Before-and-after change records:
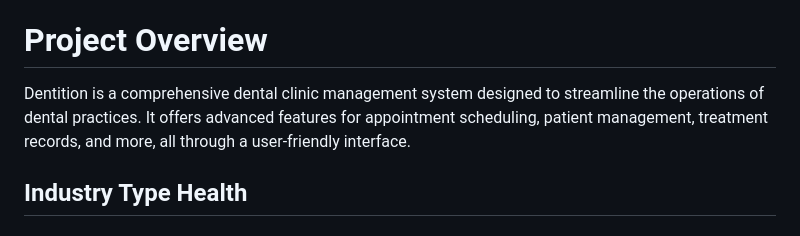
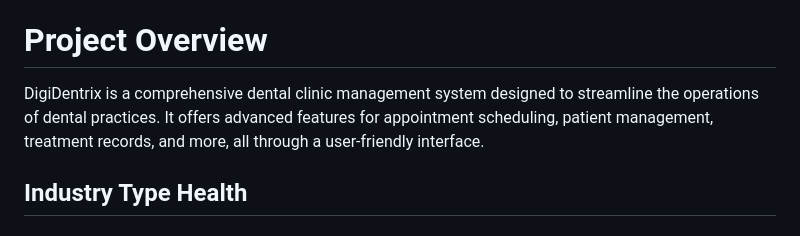
Before and after one commit to ashutosh1961/healthcare.finalproject, a Markdown page: README.md, the part around the change. GitHub-like rendering.

```diff
--- a/README.md
+++ b/README.md
@@ -6,7 +6,7 @@ Azure link: https://kind-bush-0b0b85310.5.azurestaticapps.net/
 
 
 # Project Overview
-Dentition is a comprehensive dental clinic management system designed to streamline the operations of dental practices. It offers advanced features for appointment scheduling, patient management, treatment records, and more, all through a user-friendly interface.
+DigiDentrix is a comprehensive dental clinic management system designed to streamline the operations of dental practices. It offers advanced features for appointment scheduling, patient management, treatment records, and more, all through a user-friendly interface.
 
 ## Industry Type  Health
 
```
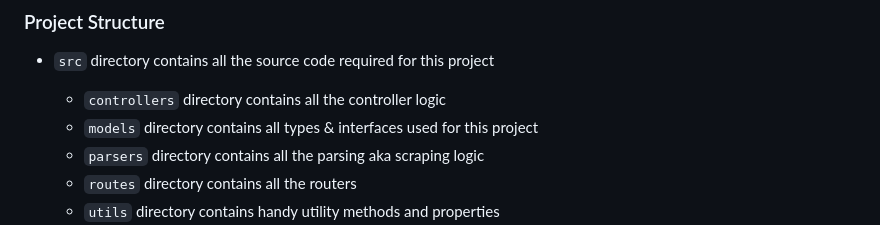
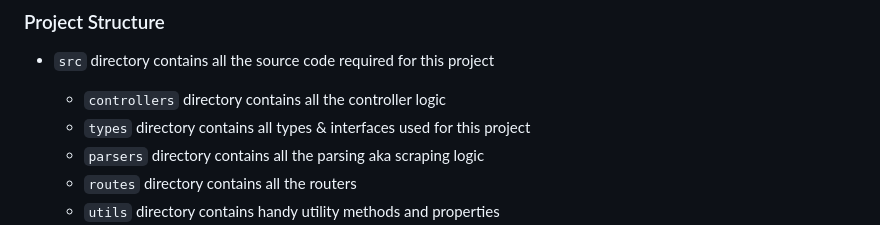
Before and after one commit to ghoshRitesh12/aniwatch-api, a Markdown page: CONTRIBUTING.md, the part around the change. GitHub-like rendering.

Commit message:
docs: changed `models` dir to `types`

```diff
--- a/CONTRIBUTING.md
+++ b/CONTRIBUTING.md
@@ -71,7 +71,7 @@ git checkout -b <new-branch-name>
 - `src` directory contains all the source code required for this project
 
   - `controllers` directory contains all the controller logic
-  - `models` directory contains all types & interfaces used for this project
+  - `types` directory contains all types & interfaces used for this project
   - `parsers` directory contains all the parsing aka scraping logic
   - `routes` directory contains all the routers
   - `utils` directory contains handy utility methods and properties
```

THE PROBLEM:
Could you retype all the entries above exactly, without the pictures?

WRITTEN ANSWER:
Before and after one commit to ashutosh1961/healthcare.finalproject, a Markdown page: README.md, the part around the change. GitHub-like rendering.

```diff
--- a/README.md
+++ b/README.md
@@ -6,7 +6,7 @@ Azure link: https://kind-bush-0b0b85310.5.azurestaticapps.net/
 
 
 # Project Overview
-Dentition is a comprehensive dental clinic management system designed to streamline the operations of dental practices. It offers advanced features for appointment scheduling, patient management, treatment records, and more, all through a user-friendly interface.
+DigiDentrix is a comprehensive dental clinic management system designed to streamline the operations of dental practices. It offers advanced features for appointment scheduling, patient management, treatment records, and more, all through a user-friendly interface.
 
 ## Industry Type  Health
 
```
Before and after one commit to ghoshRitesh12/aniwatch-api, a Markdown page: CONTRIBUTING.md, the part around the change. GitHub-like rendering.

Commit message:
docs: changed `models` dir to `types`

```diff
--- a/CONTRIBUTING.md
+++ b/CONTRIBUTING.md
@@ -71,7 +71,7 @@ git checkout -b <new-branch-name>
 - `src` directory contains all the source code required for this project
 
   - `controllers` directory contains all the controller logic
-  - `models` directory contains all types & interfaces used for this project
+  - `types` directory contains all types & interfaces used for this project
   - `parsers` directory contains all the parsing aka scraping logic
   - `routes` directory contains all the routers
   - `utils` directory contains handy utility methods and properties
```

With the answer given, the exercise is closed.